___ Available records

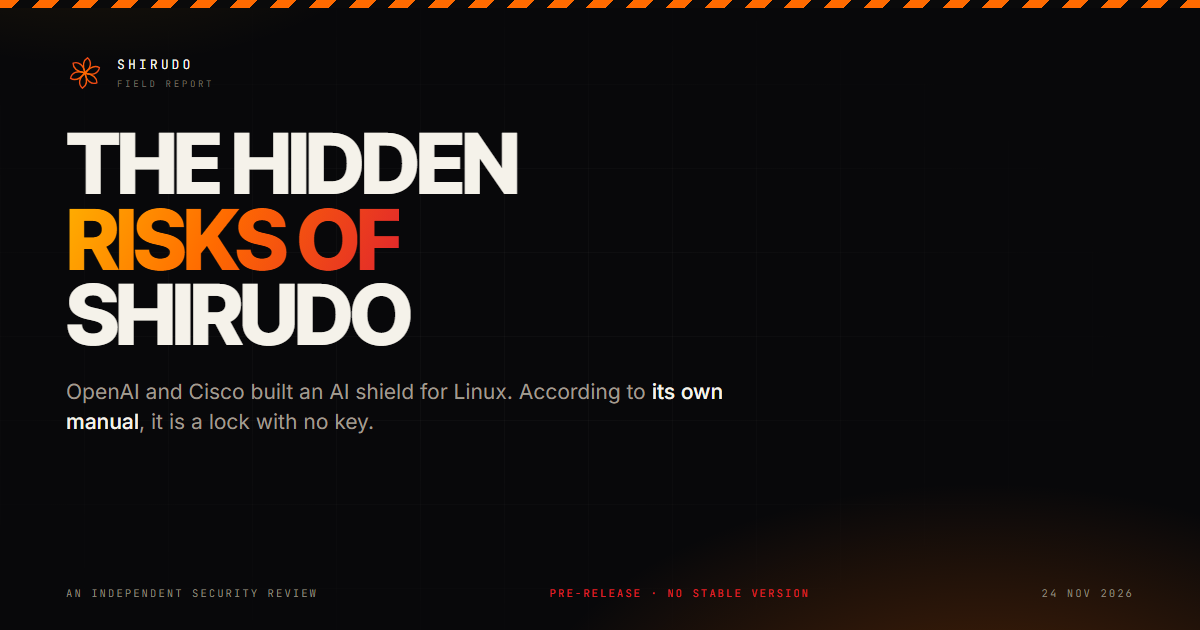
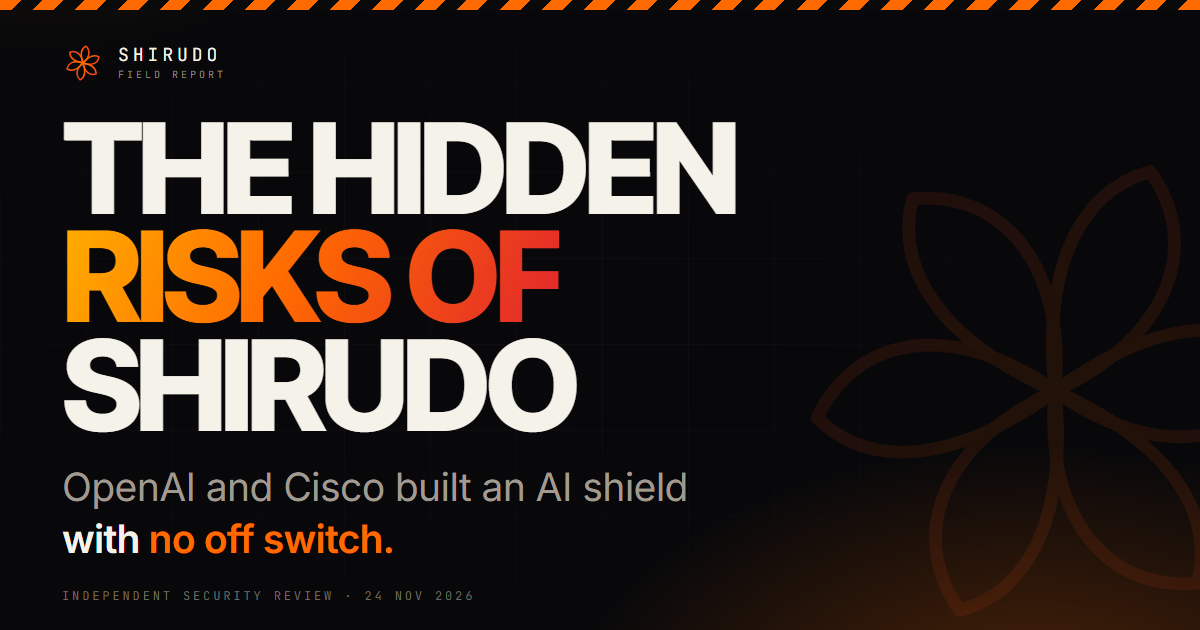
Enlarge OG card typography for social timelines

diff --git a/og.html b/og.html
@@ -5,31 +5,32 @@
 <title>og</title>
 <link rel="preconnect" href="https://fonts.googleapis.com">
 <link rel="preconnect" href="https://fonts.gstatic.com" crossorigin>
-<link href="https://fonts.googleapis.com/css2?family=Inter+Tight:wght@700;800&family=Inter:wght@400;500&family=JetBrains+Mono:wght@400;500&display=swap" rel="stylesheet">
+<link href="https://fonts.googleapis.com/css2?family=Inter+Tight:wght@700;800&family=Inter:wght@400;500;600&family=JetBrains+Mono:wght@400;500&display=swap" rel="stylesheet">
 <style>
   html,body{margin:0;width:1200px;height:630px;overflow:hidden;background:#08080a}
   .card{position:relative;width:1200px;height:630px;overflow:hidden}
-  .tape{position:absolute;top:0;left:0;right:0;height:8px;background:repeating-linear-gradient(135deg,#ff6a00 0 14px,#0a0a0b 14px 28px);z-index:3}
+  .tape{position:absolute;top:0;left:0;right:0;height:10px;background:repeating-linear-gradient(135deg,#ff6a00 0 15px,#0a0a0b 15px 30px);z-index:4}
   .glow{position:absolute;inset:0;background:
-    radial-gradient(760px 440px at 82% 120%,rgba(255,106,0,.30),transparent 62%),
-    radial-gradient(560px 320px at 8% -20%,rgba(255,176,0,.12),transparent 60%);}
-  .grid{position:absolute;inset:0;opacity:.5;background-image:
-    linear-gradient(rgba(245,242,234,.055) 1px,transparent 1px),
-    linear-gradient(90deg,rgba(245,242,234,.055) 1px,transparent 1px);
-    background-size:84px 84px;
-    -webkit-mask-image:radial-gradient(ellipse 75% 75% at 40% 50%,#000 25%,transparent 80%);
-    mask-image:radial-gradient(ellipse 75% 75% at 40% 50%,#000 25%,transparent 80%);}
-  .wrap{position:relative;z-index:2;padding:54px 66px 0}
-  .brand{display:flex;align-items:center;gap:13px}
-  .brand svg{width:38px;height:38px}
-  .brand span{font-family:"JetBrains Mono",monospace;font-size:13px;letter-spacing:.24em;color:#f5f2ea;text-transform:uppercase}
-  .brand em{display:block;font-style:normal;font-size:9px;letter-spacing:.3em;color:#6d685f;margin-top:5px}
-  h1{font-family:"Inter Tight",sans-serif;font-weight:800;font-size:84px;line-height:.9;letter-spacing:-.045em;color:#f5f2ea;text-transform:uppercase;margin:34px 0 0}
+    radial-gradient(760px 460px at 86% 116%,rgba(255,106,0,.30),transparent 62%),
+    radial-gradient(560px 340px at 4% -24%,rgba(255,176,0,.10),transparent 60%);}
+  .grid{position:absolute;inset:0;opacity:.45;background-image:
+    linear-gradient(rgba(245,242,234,.06) 1px,transparent 1px),
+    linear-gradient(90deg,rgba(245,242,234,.06) 1px,transparent 1px);
+    background-size:86px 86px;
+    -webkit-mask-image:radial-gradient(ellipse 80% 80% at 38% 50%,#000 20%,transparent 82%);
+    mask-image:radial-gradient(ellipse 80% 80% at 38% 50%,#000 20%,transparent 82%);}
+  .bigmark{position:absolute;right:-150px;top:96px;width:590px;height:590px;opacity:.10;transform:rotate(14deg);z-index:1}
+  .wrap{position:relative;z-index:3;padding:42px 62px 0}
+  .brand{display:flex;align-items:center;gap:14px}
+  .brand svg{width:42px;height:42px}
+  .brand span{font-family:"JetBrains Mono",monospace;font-size:18px;letter-spacing:.22em;color:#f5f2ea;text-transform:uppercase;line-height:1}
+  .brand em{display:block;font-style:normal;font-size:10px;letter-spacing:.3em;color:#8a857b;margin-top:6px}
+  h1{font-family:"Inter Tight",sans-serif;font-weight:800;font-size:126px;line-height:.86;letter-spacing:-.048em;color:#f5f2ea;text-transform:uppercase;margin:30px 0 0}
   h1 span{background:linear-gradient(115deg,#ffb000 0%,#ff6a00 46%,#e0242e 100%);-webkit-background-clip:text;background-clip:text;color:transparent}
-  .deck{font-family:"Inter",sans-serif;font-size:21px;line-height:1.45;color:#a09b90;max-width:730px;margin-top:24px}
-  .deck b{color:#f5f2ea;font-weight:500}
-  .meta{position:absolute;z-index:2;left:66px;right:66px;bottom:30px;display:flex;justify-content:space-between;font-family:"JetBrains Mono",monospace;font-size:10.5px;letter-spacing:.2em;color:#8a857b;text-transform:uppercase}
-  .meta .red{color:#e0242e}
+  .deck{font-family:"Inter",sans-serif;font-size:39px;line-height:1.32;color:#a09b90;margin-top:22px;letter-spacing:-.015em}
+  .deck b{display:block;color:#f5f2ea;font-weight:600;letter-spacing:-.02em}
+  .deck b i{font-style:normal;color:#ff6a00}
+  .foot{position:absolute;left:62px;bottom:26px;z-index:3;font-family:"JetBrains Mono",monospace;font-size:12px;letter-spacing:.24em;color:#6d685f;text-transform:uppercase}
 </style>
 </head>
 <body>
@@ -37,6 +38,17 @@
   <div class="tape"></div>
   <div class="glow"></div>
   <div class="grid"></div>
+  <svg class="bigmark" viewBox="0 0 120 120" aria-hidden="true">
+    <defs><linearGradient id="bg" gradientUnits="userSpaceOnUse" x1="0" y1="120" x2="120" y2="0">
+      <stop offset="0" stop-color="#ffb000"/><stop offset=".5" stop-color="#ff6a00"/><stop offset="1" stop-color="#e0242e"/>
+    </linearGradient></defs>
+    <g fill="none" stroke="url(#bg)" stroke-width="2.6" stroke-linecap="round" stroke-linejoin="round">
+      <path id="bp" d="M60 60C52 38 54 20 68 12C82 24 80 44 60 60Z"/>
+      <use href="#bp" transform="rotate(60 60 60)"/><use href="#bp" transform="rotate(120 60 60)"/>
+      <use href="#bp" transform="rotate(180 60 60)"/><use href="#bp" transform="rotate(240 60 60)"/>
+      <use href="#bp" transform="rotate(300 60 60)"/>
+    </g>
+  </svg>
   <div class="wrap">
     <div class="brand">
       <svg viewBox="0 0 120 120" aria-hidden="true">
@@ -53,9 +65,9 @@
       <span>Shirudo<em>Field report</em></span>
     </div>
     <h1>The hidden<br><span>risks of</span><br>Shirudo</h1>
-    <div class="deck">OpenAI and Cisco built an AI shield for Linux. According to <b>its own manual</b>, it is a lock with no key.</div>
+    <div class="deck">OpenAI and Cisco built an AI shield<b>with <i>no off switch.</i></b></div>
   </div>
-  <div class="meta"><span>An independent security review</span><span class="red">Pre-release · no stable version</span><span>24 Nov 2026</span></div>
+  <div class="foot">Independent security review · 24 Nov 2026</div>
 </div>
 </body>
 </html>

______

Exercise directions: Copy out every line from the data above that has "hidden" in it.

Response box:
   html,body{margin:0;width:1200px;height:630px;overflow:hidden;background:#08080a}
   .card{position:relative;width:1200px;height:630px;overflow:hidden}
+  <svg class="bigmark" viewBox="0 0 120 120" aria-hidden="true">
       <svg viewBox="0 0 120 120" aria-hidden="true">
     <h1>The hidden<br><span>risks of</span><br>Shirudo</h1>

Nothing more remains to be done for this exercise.